### [What you are asked to do]
In the records below, find every line with the word "session" and copy it.

### [Source data]
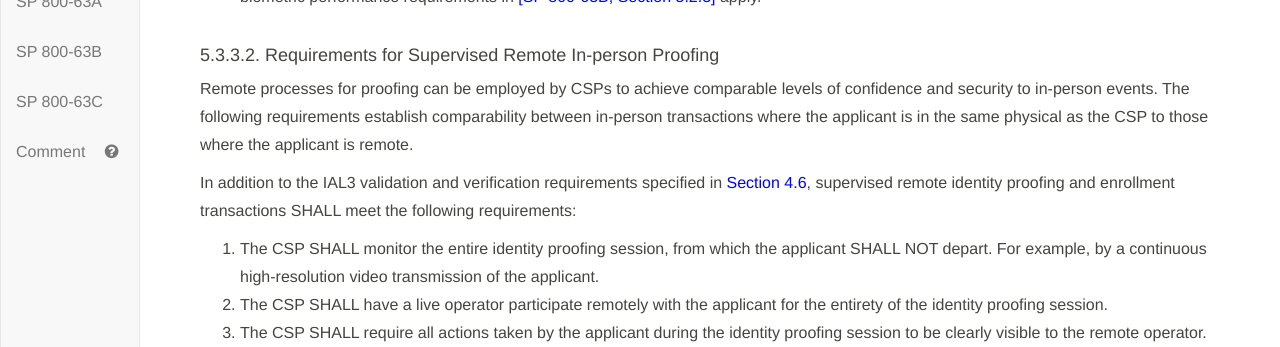
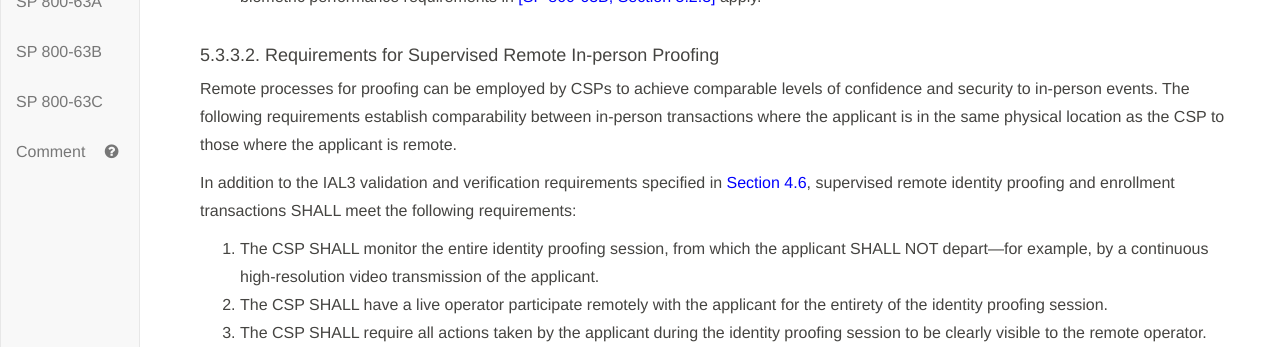
Before and after one commit to usnistgov/800-63-3, a Jekyll site: the page built from sp800-63a/sec5_proofing.md, in a window 1280 px wide and 900 px high, scrolled down 5880 px. Shown: the part 180-527 px from the top of the window. Built offline with Jekyll 4.4.1, drawn with Linux system fonts in a browser that asks for light colours; our own code applies the rules of GitHub Pages for plain Markdown files.

```diff
--- a/sp800-63a/sec5_proofing.md
+++ b/sp800-63a/sec5_proofing.md
@@ -131,11 +131,11 @@
 
 #### <a name="supervised"></a> 5.3.3.2. Requirements for Supervised Remote In-person Proofing
 
-Remote processes for proofing can be employed by CSPs to achieve comparable levels of confidence and security to in-person events. The following requirements establish comparability between in-person transactions where the applicant is in the same physical as the CSP to those where the applicant is remote.
+Remote processes for proofing can be employed by CSPs to achieve comparable levels of confidence and security to in-person events. The following requirements establish comparability between in-person transactions where the applicant is in the same physical location as the CSP to those where the applicant is remote.
 
 In addition to the IAL3 validation and verification requirements specified in [Section 4.6](#ial3-requirements), supervised remote identity proofing and enrollment transactions SHALL meet the following requirements:
 
-1. The CSP SHALL monitor the entire identity proofing session, from which the applicant SHALL NOT depart. For example, by a continuous high-resolution video transmission of the applicant.
+1. The CSP SHALL monitor the entire identity proofing session, from which the applicant SHALL NOT depart—for example, by a continuous high-resolution video transmission of the applicant.
 2. The CSP SHALL have a live operator participate remotely with the applicant for the entirety of the identity proofing session.
 3. The CSP SHALL require all actions taken by the applicant during the identity proofing session to be clearly visible to the remote operator.
 4. The CSP SHALL require that all digital verification of evidence (e.g., via chip or wireless technologies) be performed by integrated scanners and sensors.
```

### [Written solution]
-1. The CSP SHALL monitor the entire identity proofing session, from which the applicant SHALL NOT depart. For example, by a continuous high-resolution video transmission of the applicant.
+1. The CSP SHALL monitor the entire identity proofing session, from which the applicant SHALL NOT depart—for example, by a continuous high-resolution video transmission of the applicant.
 2. The CSP SHALL have a live operator participate remotely with the applicant for the entirety of the identity proofing session.
 3. The CSP SHALL require all actions taken by the applicant during the identity proofing session to be clearly visible to the remote operator.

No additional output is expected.